The wealthiest Nashvillian of his time, George M. Deaderick was a wholesale merchant, real estate dealer, and pioneer banker. Born of German stock (the family name was originally Dietrich) in Winchester, Virginia, George and his younger brother Thomas already enjoyed modest wealth when they migrated to Nashville in 1788. In sometime partnership with Howell Tatum (1753-1822), George established a highly successful merchandising business, selling goods to other merchants and loaning money. Deaderick dealt in Nashville town lots, and in return for his donating land for use as an alley (now Printer's Alley), the city named a street for him.
In 1807 Deaderick asked Andrew Jackson to assist in arranging a reconciliation with his wife Mary “Polly” Deaderick, who reportedly held parties and attended dances while Deaderick was out of town. Jackson's efforts failed, and Mary Deaderick apparently accused Jackson of untoward conduct, which her husband did not accredit. After much marital discord, the couple divorced in 1812.
A confidante and sometime creditor of Jackson, Deaderick founded the first bank in Tennessee, the Nashville Bank, in 1807. It was the first Tennessee bank to establish branch banks, at Murfreesboro, Shelbyville, Gallatin, and Rogersville. The bank weathered several national and state financial crises, including the Panic of 1819, but closed in 1827.

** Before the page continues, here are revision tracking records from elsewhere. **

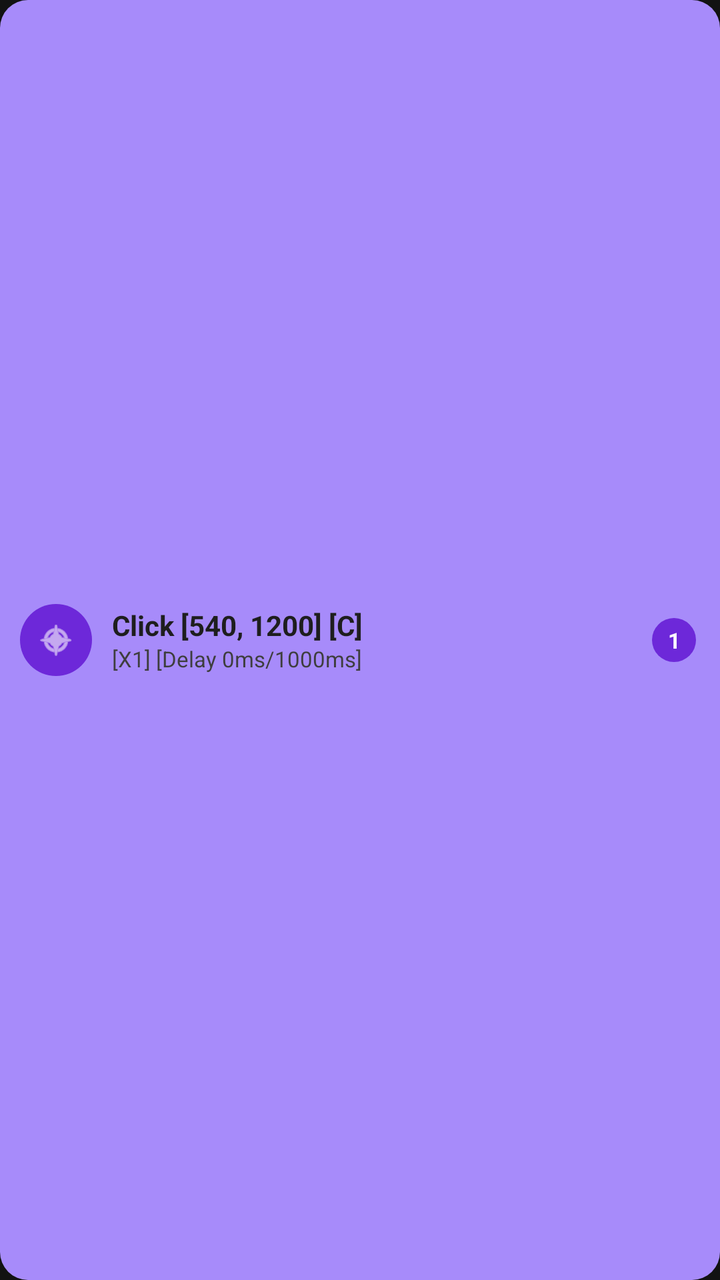
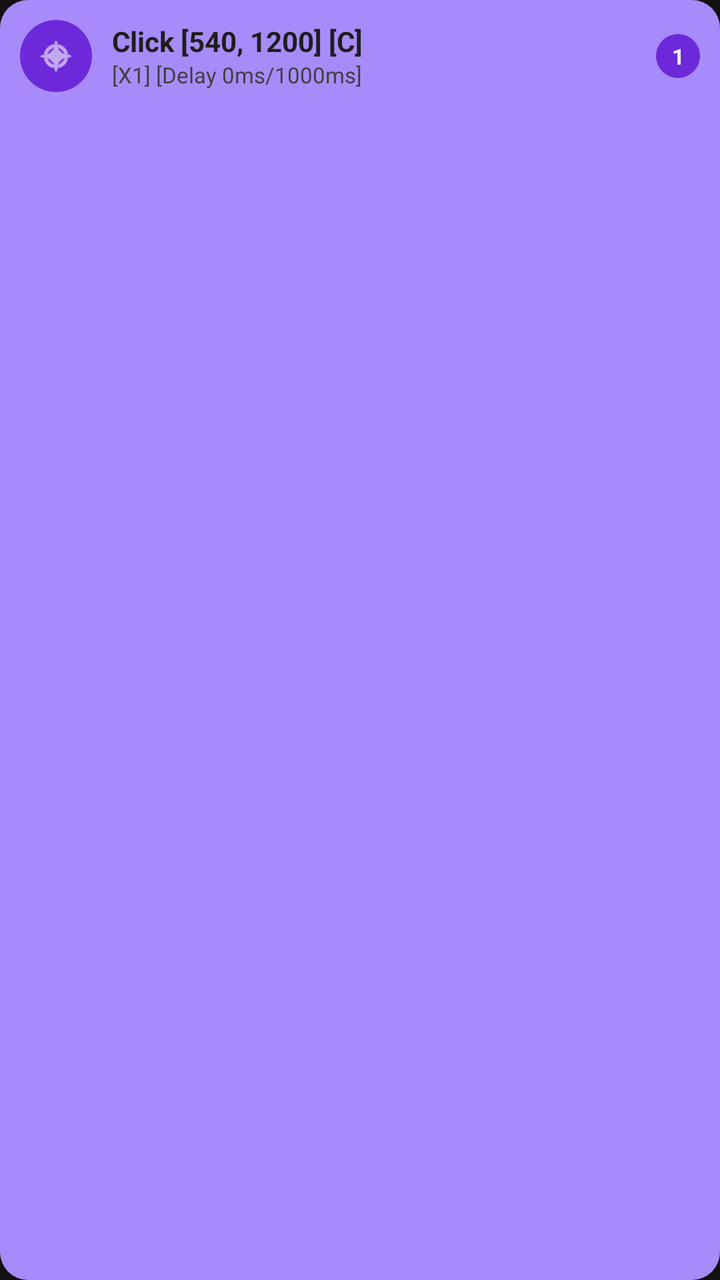

Compare the two renders of this Android layout. The source of the first and the diff that turns it into the second are given below.
<!-- AndroidManifest.xml: application theme Theme.MyAutomationApp -->
<!-- res/layout/item_hud_action.xml -->
<?xml version="1.0" encoding="utf-8"?>
<LinearLayout xmlns:android="http://schemas.android.com/apk/res/android"
    xmlns:app="http://schemas.android.com/apk/res-auto"
    android:layout_width="match_parent"
    android:layout_height="56dp"
    android:orientation="horizontal"
    android:background="@drawable/action_card_bg"
    android:gravity="center_vertical"
    android:paddingStart="10dp"
    android:paddingEnd="12dp"
    android:layout_marginBottom="6dp">

    
    <ImageView
        android:id="@+id/ivActionIcon"
        android:layout_width="36dp"
        android:layout_height="36dp"
        android:background="@drawable/action_icon_circle"
        android:padding="8dp"
        android:src="@android:drawable/ic_menu_compass"
        app:tint="#FFFFFF" />

    
    <LinearLayout
        android:layout_width="0dp"
        android:layout_height="wrap_content"
        android:layout_weight="1"
        android:orientation="vertical"
        android:paddingStart="10dp">

        <TextView
            android:id="@+id/tvActionTitle"
            android:layout_width="wrap_content"
            android:layout_height="wrap_content"
            android:text="Click [540, 1200] [C]"
            android:textColor="#1E1E1E"
            android:textStyle="bold"
            android:textSize="14sp" />

        <TextView
            android:id="@+id/tvActionSubtitle"
            android:layout_width="wrap_content"
            android:layout_height="wrap_content"
            android:text="[X1] [Delay 0ms/1000ms]"
            android:textColor="#3E3E3E"
            android:textSize="11sp" />
    </LinearLayout>

    
    <TextView
        android:id="@+id/tvActionIndex"
        android:layout_width="22dp"
        android:layout_height="22dp"
        android:background="@drawable/action_icon_circle"
        android:gravity="center"
        android:text="1"
        android:textColor="#FFFFFF"
        android:textSize="11sp"
        android:textStyle="bold" />

</LinearLayout>
<!-- resources referenced by this layout -->
<resources>
  <!-- drawable action_card_bg (drawable) -->
  <?xml version="1.0" encoding="utf-8"?>
  <shape xmlns:android="http://schemas.android.com/apk/res/android">
      <solid android:color="#A78BFA" />
      <corners android:radius="14dp" />
  </shape>
  <!-- drawable action_icon_circle (drawable) -->
  <?xml version="1.0" encoding="utf-8"?>
  <shape xmlns:android="http://schemas.android.com/apk/res/android" android:shape="oval">
      <solid android:color="#6D28D9" />
  </shape>
  <style name="Theme.MyAutomationApp" parent="Theme.MaterialComponents.DayNight.NoActionBar">
          <item name="colorPrimary">@color/gold</item>
          <item name="colorPrimaryVariant">@color/gold_dark</item>
          <item name="colorOnPrimary">@color/black</item>
          <item name="android:windowBackground">@color/black</item>
          <item name="android:textColor">@color/gold</item>
      </style>
  <color name="gold">#FFD700</color>
  <color name="gold_dark">#B8860B</color>
  <color name="black">#121212</color>
</resources>

<!-- the commit's change to res/layout/item_hud_action.xml (unified diff, before → after) -->
@@ -2,60 +2,135 @@
 <LinearLayout xmlns:android="http://schemas.android.com/apk/res/android"
     xmlns:app="http://schemas.android.com/apk/res-auto"
     android:layout_width="match_parent"
-    android:layout_height="56dp"
-    android:orientation="horizontal"
+    android:layout_height="wrap_content"
+    android:orientation="vertical"
     android:background="@drawable/action_card_bg"
-    android:gravity="center_vertical"
-    android:paddingStart="10dp"
-    android:paddingEnd="12dp"
-    android:layout_marginBottom="6dp">
-
-    
-    <ImageView
-        android:id="@+id/ivActionIcon"
-        android:layout_width="36dp"
-        android:layout_height="36dp"
-        android:background="@drawable/action_icon_circle"
-        android:padding="8dp"
-        android:src="@android:drawable/ic_menu_compass"
-        app:tint="#FFFFFF" />
+    android:padding="10dp"
+    android:layout_marginBottom="8dp">
 
     
     <LinearLayout
-        android:layout_width="0dp"
+        android:id="@+id/layoutMainActionClick"
+        android:layout_width="match_parent"
         android:layout_height="wrap_content"
-        android:layout_weight="1"
-        android:orientation="vertical"
-        android:paddingStart="10dp">
+        android:orientation="horizontal"
+        android:gravity="center_vertical">
+
+        <ImageView
+            android:id="@+id/ivActionIcon"
+            android:layout_width="36dp"
+            android:layout_height="36dp"
+            android:background="@drawable/action_icon_circle"
+            android:padding="8dp"
+            android:src="@android:drawable/ic_menu_compass"
+            app:tint="#FFFFFF" />
+
+        <LinearLayout
+            android:layout_width="0dp"
+            android:layout_height="wrap_content"
+            android:layout_weight="1"
+            android:orientation="vertical"
+            android:paddingStart="10dp">
+
+            <TextView
+                android:id="@+id/tvActionTitle"
+                android:layout_width="wrap_content"
+                android:layout_height="wrap_content"
+                android:text="Click [540, 1200] [C]"
+                android:textColor="#1E1E1E"
+                android:textStyle="bold"
+                android:textSize="14sp" />
+
+            <TextView
+                android:id="@+id/tvActionSubtitle"
+                android:layout_width="wrap_content"
+                android:layout_height="wrap_content"
+                android:text="[X1] [Delay 0ms/1000ms]"
+                android:textColor="#3E3E3E"
+                android:textSize="11sp" />
+        </LinearLayout>
 
         <TextView
-            android:id="@+id/tvActionTitle"
-            android:layout_width="wrap_content"
-            android:layout_height="wrap_content"
-            android:text="Click [540, 1200] [C]"
-            android:textColor="#1E1E1E"
-            android:textStyle="bold"
-            android:textSize="14sp" />
-
-        <TextView
-            android:id="@+id/tvActionSubtitle"
-            android:layout_width="wrap_content"
-            android:layout_height="wrap_content"
-            android:text="[X1] [Delay 0ms/1000ms]"
-            android:textColor="#3E3E3E"
-            android:textSize="11sp" />
+            android:id="@+id/tvActionIndex"
+            android:layout_width="22dp"
+            android:layout_height="22dp"
+            android:background="@drawable/action_icon_circle"
+            android:gravity="center"
+            android:text="1"
+            android:textColor="#FFFFFF"
+            android:textSize="11sp"
+            android:textStyle="bold" />
     </LinearLayout>
 
     
-    <TextView
-        android:id="@+id/tvActionIndex"
-        android:layout_width="22dp"
-        android:layout_height="22dp"
-        android:background="@drawable/action_icon_circle"
-        android:gravity="center"
-        android:text="1"
-        android:textColor="#FFFFFF"
-        android:textSize="11sp"
-        android:textStyle="bold" />
+    <LinearLayout
+        android:id="@+id/layoutConditionBranch"
+        android:layout_width="match_parent"
+        android:layout_height="wrap_content"
+        android:orientation="vertical"
+        android:visibility="gone"
+        android:paddingTop="8dp">
+
+        
+        <TextView
+            android:layout_width="wrap_content"
+            android:layout_height="wrap_content"
+            android:text="All true"
+            android:textColor="#FFFFFF"
+            android:textSize="11sp"
+            android:textStyle="bold"
+            android:background="#22C55E"
+            android:paddingStart="10dp"
+            android:paddingEnd="10dp"
+            android:paddingTop="3dp"
+            android:paddingBottom="3dp"
+            android:layout_marginBottom="4dp" />
+
+        
+        <LinearLayout
+            android:id="@+id/layoutNestedConditionCard"
+            android:layout_width="match_parent"
+            android:layout_height="48dp"
+            android:orientation="horizontal"
+            android:gravity="center_vertical"
+            android:paddingStart="18dp"
+            android:background="?attr/selectableItemBackground">
+
+            
+            <ImageView
+                android:layout_width="32dp"
+                android:layout_height="32dp"
+                android:background="#16A34A"
+                android:padding="6dp"
+                android:src="@android:drawable/ic_menu_gallery"
+                app:tint="#FFFFFF" />
+
+            <LinearLayout
+                android:layout_width="0dp"
+                android:layout_height="wrap_content"
+                android:layout_weight="1"
+                android:orientation="vertical"
+                android:paddingStart="10dp">
+
+                <TextView
+                    android:id="@+id/tvConditionTitle"
+                    android:layout_width="wrap_content"
+                    android:layout_height="wrap_content"
+                    android:text="Image [img_1] [Appear] [70%]"
+                    android:textColor="#1E1E1E"
+                    android:textStyle="bold"
+                    android:textSize="13sp" />
+
+                <TextView
+                    android:id="@+id/tvConditionSubtitle"
+                    android:layout_width="wrap_content"
+                    android:layout_height="wrap_content"
+                    android:text="[Captured Location]"
+                    android:textColor="#4E4E4E"
+                    android:textSize="10sp" />
+            </LinearLayout>
+
+        </LinearLayout>
+    </LinearLayout>
 
 </LinearLayout>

Deaderick served briefly in the War of 1812 and hosted a grand dinner for Jackson on his return from the battle of New Orleans. When Deaderick died in 1816, he was survived by two minor sons, John George M. Deaderick and Fielding Deaderick.